  • Why the risk of developing an infection once you have an ingrown toenail is high
  • What you can do to prevent an infection before it develops
  • How you can treat your ingrown toenail and infection once it has occurred

You Have A Significant Risk Of Developing An Infection. Here’s Why

Let’s clear something up: ingrown toenails and infections are not a case of the chicken and the egg – the ingrown toenail comes first.  What classifies a sore toe as an ‘ingrown toenail’ is the moment that the sharp piece of nail goes from merely pushing against the surrounding skin, to actually piercing it and penetrating it. Think about that for a second – you have a piece of nail that is now constantly inside the skin through a cut down the side of the nail. Every time you walk and move, it’ll move slightly with vibrations of pressures from shoes and socks. Ouch! This also means that while a normal cut occurs and then can heal, this cut can’t – because the ingrown toenail is still constantly piercing it and so keeping the cut open.  An infection occurs when bacteria and other nasties enter the body. Usually, our skin is a fantastic barrier, so while there may be many nasties around us regularly, they never have an ‘in’. Until now. And especially at the ground where you may walk barefooted. And when you give it a perfectly placed entrance – there’s a strong chance that the infection will take hold and start to develop. Once the infection takes hold, it means increased swelling, pain and oozy discharge (and maybe blood) that is yellow/green/clear in nature and may ‘crust over’. 

Preventing An Infection From Your Ingrown Toenail Before It Develops

So how, then, can we prevent – or at least reduce the risk – of developing an infection? It’s quite simple, really. And no – no Epsom salts required just yet! As the cut from ingrown toenail creates an ‘in’ for the bacteria to take hold, the way to prevent an infection is to remove this ‘in’. This means removing the penetrating nail edge so that the cut can heal, close, and no longer be vulnerable to the infection. Simple, right? – Absolutely.

So How Do I Treat My Ingrown Toenail – And The Infection If I Already Have One?

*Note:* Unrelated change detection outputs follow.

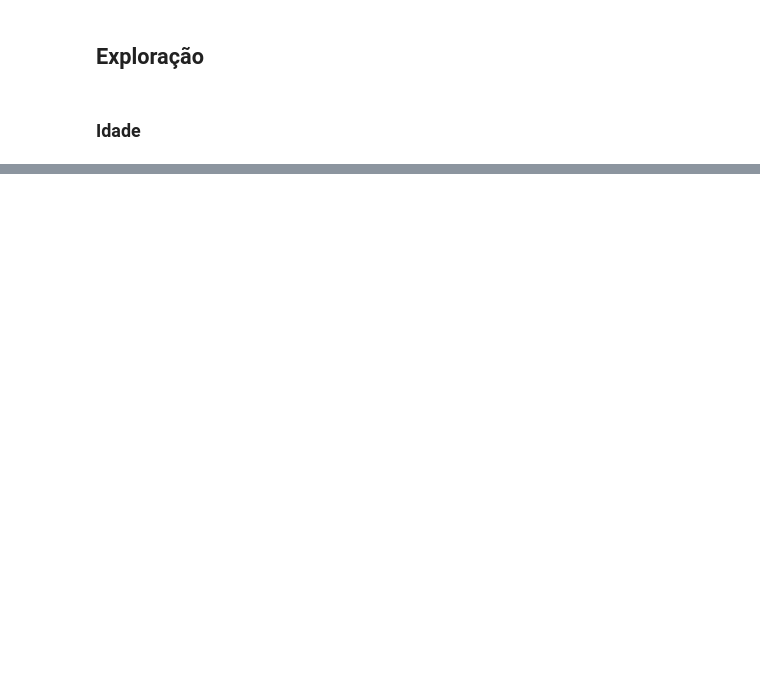
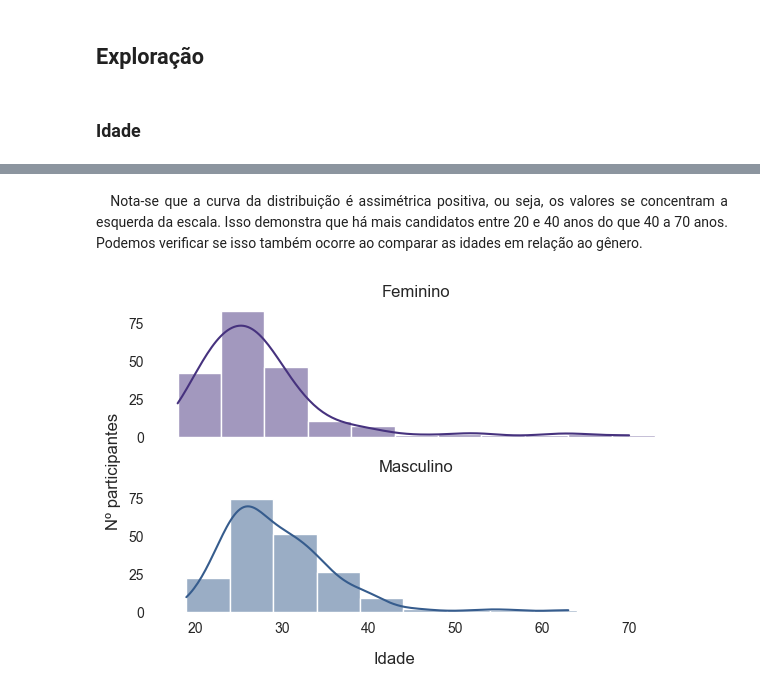
Before and after one commit to souzadecarlos/analise_bbb, a Jupyter notebook: main.ipynb, the cells around one changed output, grey strips where cells are left out. Saved outputs shown, nothing was run; the diff lists cells and outputs as text; code cells hidden in the pictures; blank space fills up the shorter version.

```diff
--- a/main.ipynb
+++ b/main.ipynb
@@ -321,0 +109,15 @@ Chi2ContingencyResult(statistic=36.985217907980065, pvalue=0.023744343204973112,
+# %% [markdown]
+<div style = "text-align: justify">&emsp;Nota-se que a curva da distribuição é assimétrica positiva, ou seja, os valores se concentram a esquerda da escala. Isso demonstra que há mais candidatos entre 20 e 40 anos do que 40 a 70 anos. Podemos verificar se isso também ocorre ao comparar as idades em relação ao gênero. </div>
+# %%
+#| echo: False
+p = sns.FacetGrid(data, row = 'genero', height= 2, aspect=3, hue = "genero", palette=sns.color_palette("viridis"))
+p.map(sns.histplot, "idade_participacao", binwidth = 5, kde = True)
+p.set_axis_labels("", "")
+p.fig.supxlabel("Idade")
+p.fig.supylabel("Nº participantes")
+axes = p.axes.flatten()
+axes[1].set_title("Masculino")
+axes[0].set_title("Feminino")
+p.despine(bottom = True, left = True);
+# %% [output]
+[figure, added]
```
Also changed, not shown: parts of 74 cells of this notebook, 35 other files.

The best way to ensure the proper care of your ingrown toenail is to see your Podiatrist. Our team here at the Ingrown Toenail Clinic are Podiatrists that are trained in simple and painless ingrown toenail surgeries, as well as conservative care where we safely remove that small, pesky nail edge in a matter of minutes. You’ll feel the relief almost instantly! We don’t recommend trying to cut back the nail at home because often the nail runs much deeper than you can see, so most people will miss removing the complete penetrating edge and their pain will only continue to worsen. You also won’t have the right tools for the job – whereas we have everything needed to do it quickly and easily – even anaesthetic if you need or want it! (though most people don’t). Once the sliver of nail is removed, the body will be able to effectively heal the wound and fight the infection – and of course, we’ll help it along by dressing it with betadine (antiseptic). You’re welcome to soak it in some Epsom salts too – but once the nail is out, it should be relatively simple and straightforward for it to heal and the infection to subside. No more painful, swollen discharge – hooray!

Auckland’s Ingrown Toenail Experts

Perform Podiatry are proud to be home to the Auckland Ingrown Toenail Clinic – specialising in the safe and effective care of ingrown toenails – and we do a really good job of it! From simple and easy care to quickly remove the small nail edge, to minor nail surgery to permanently correct ingrown toenails, we’ve got you covered.   You can book online here or give us a call on (09) 523 2333.